The AALSO conference has long been an opportunity for those in the aquarium business to share their knowledge and equipment with each other. Students offered a scholarship to attend create posters that describe their experience with AALSO and their school’s aquariums for a poster session. Grafstrom-Westlund leaves March 24th for the trip, which includes numerous talks and trips to area aquariums and zoos.
While attending the conference Grafstrom-Westlund said she will “have the opportunity to make connections in the aquarium business, and learn commercial aquarium tips and tricks.” She added “I’m excited to meet the other students attending the event and learn about their schools and programs.”
Moving up at in the aquarium lab

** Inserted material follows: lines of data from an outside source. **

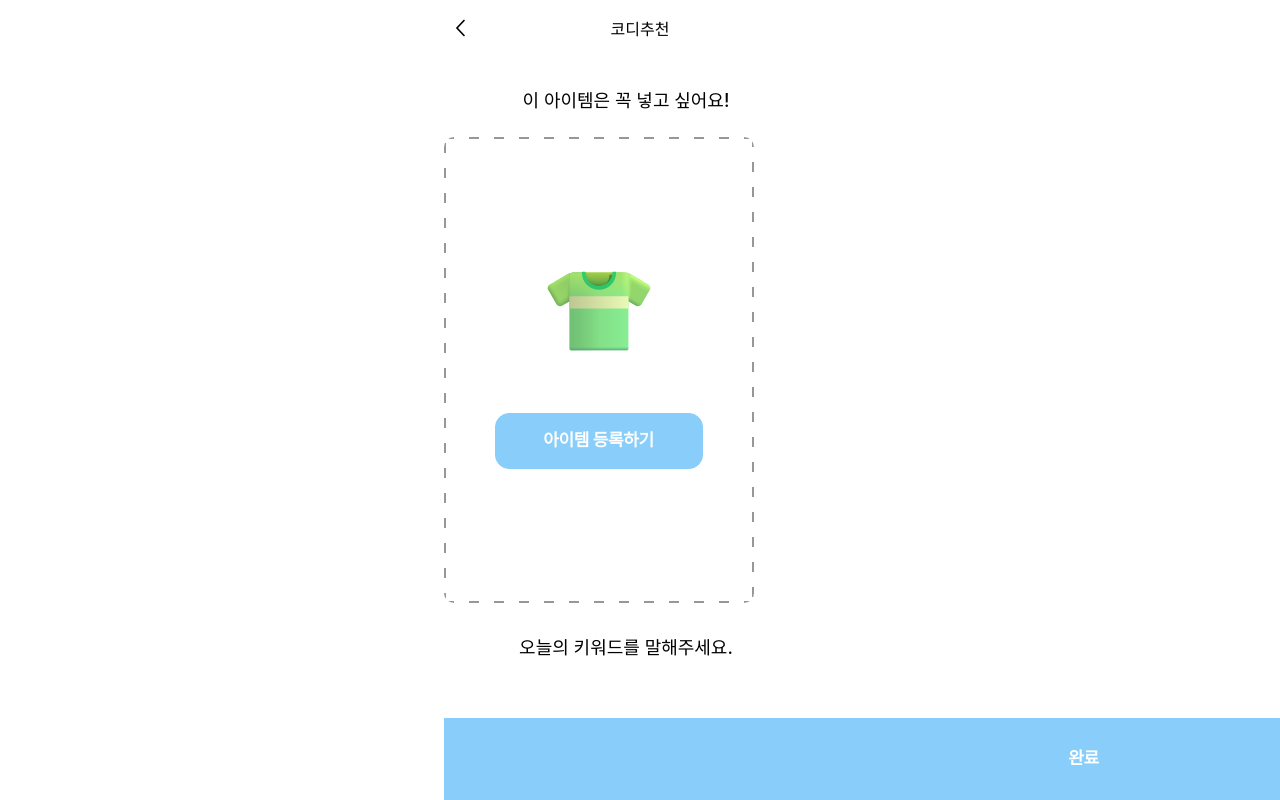
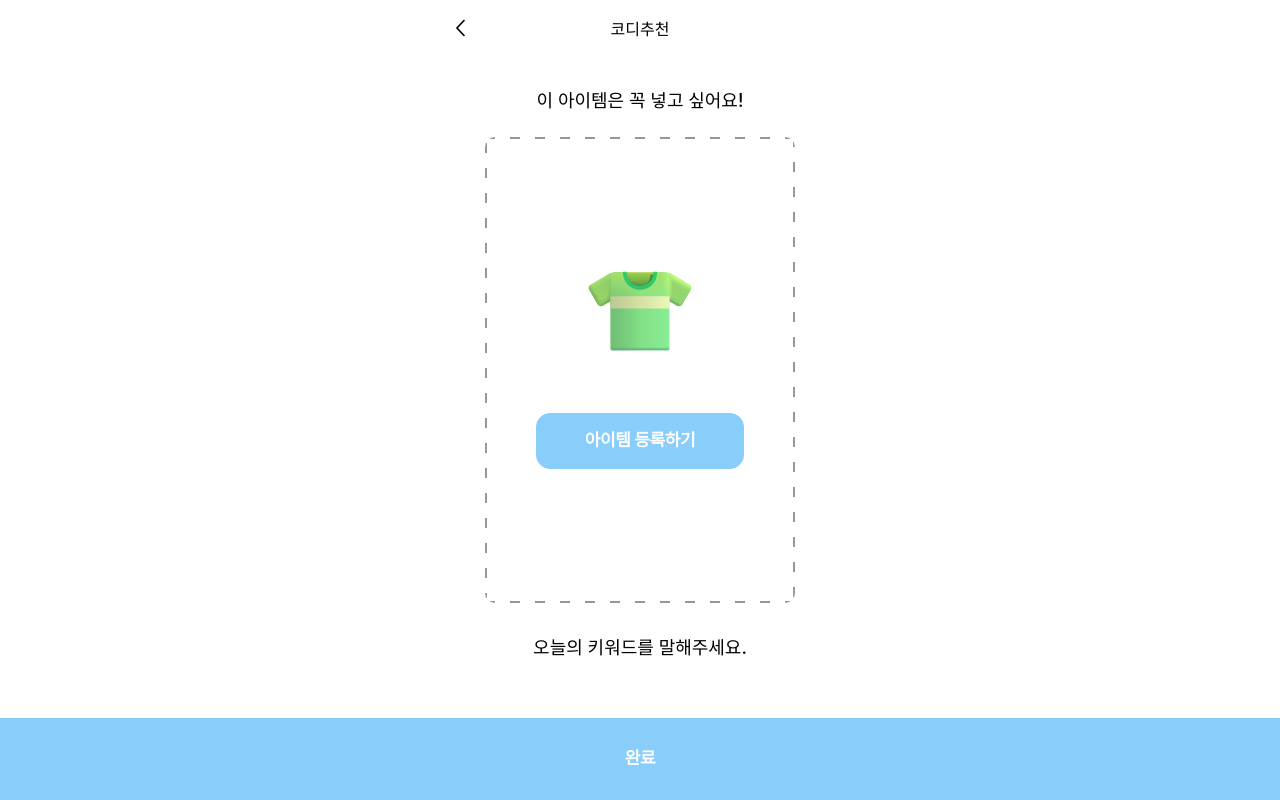
Before and after one commit to git-hubsalt/omoib-frontend, a React (Create React App) app: page /outfit-recommendations in a window 1280 px wide. Built offline with nearby package versions, Linux system fonts and the light colour scheme; a web font is replaced by a local one.

Commit message:
refactor : 코드 수정

```diff
--- a/src/Pages/OutfitRecommendations/index.tsx
+++ b/src/Pages/OutfitRecommendations/index.tsx
@@ -2,12 +2,13 @@ import React, {useState} from 'react';
 import Header from '../../components/Header/Header'; // Header 컴포넌트의 경로를 맞게 설정하세요
 import Uploader from "../../components/Uploader/Uploader";
 import * as style from './style'; // 스타일 경로를 맞게 설정하세요
-import FooterButton from "../../components/Button/ClickButton"; // ClickButton import
+import FooterButton from "../../components/Button/ClickButton";
+import {Container} from "./style"; // ClickButton import
 
 const OutfitRecommendations: React.FC = () => {
 
     return (
-        <div>
+        <Container>
             <Header text="코디추천"/> {/* 헤더에 텍스트 전달 */}
             <style.Text>이 아이템은 꼭 넣고 싶어요!</style.Text>
             <Uploader width={310} height={466}>
@@ -21,7 +22,7 @@ const OutfitRecommendations: React.FC = () => {
             <FooterButton variant="footerButton" >
                 완료
             </FooterButton>
-        </div>
+        </Container>
     );
 };
 
--- a/src/Pages/OutfitRecommendations/style.tsx
+++ b/src/Pages/OutfitRecommendations/style.tsx
@@ -10,3 +10,8 @@ export const Text =styled.div`
     margin-top: 30px;
     margin-bottom:25px;
 `
+export const Container = styled.div`
+  display: flex;
+  flex-direction: column;
+    align-items: center;
+`;
```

Grafstrom-Westlund has held numerous positions in the aquarium lab over the last few years, though now she’s working on testing a health matrix on the octopuses.
Earlier this this semester, the aquarium lab took in an octopus that was in poor condition. Grafstrom-Westlund’s job has been to reference a beta Giant Pacific Octopus health matrix to assess the health condition of that octopus, as well as of all the other octopuses in the care of the lab.
For Grafstrom-Westlund an average day includes basic maintenance and care of the aquarium, ranging from water changes and quality testing to glass cleaning and simply trying to feed the aquarium.
“Octopuses will try to steal your feeding tool and squirt you,” Grafstrom-Westlund said, adding she also contends with, “Crabs who steal food and trying to lure the sightless brittle star out of hiding are all tasks we tackle every day, with much joy.”
Grafstrom-Westlund said one of her favorite memories of working in the lab involves another aquarist opening Darwin’s tank for a feeding.
Darwin got excited and projectile squirted across the entire room to where I was standing in the doorway,” Grafstrom-Westlund said. “I was drenched, my hair looked like I had just taken a shower, and I smelled like salt water all day.”
Before her time in the aquarium lab Grafstrom-Westlund post-graduation plans were completely different. Her time in the lab inspired her to change her major to Marine and Environmental Science with a concentration in Aquarium and Animal Husbandry. Post-graduation she hopes to work at the Sea Life Center in Seward or an aquarium in Hawaii.
“I hope students will be inspired to take the Aquarium Biology class, volunteer in the aquarium, or at least stop by to see Darwin and Sprite once in a while,” Grafstrom-Westlund said. “The more involved I’ve gotten in the aquarium, the more drive and direction I’ve had in my final years at APU.”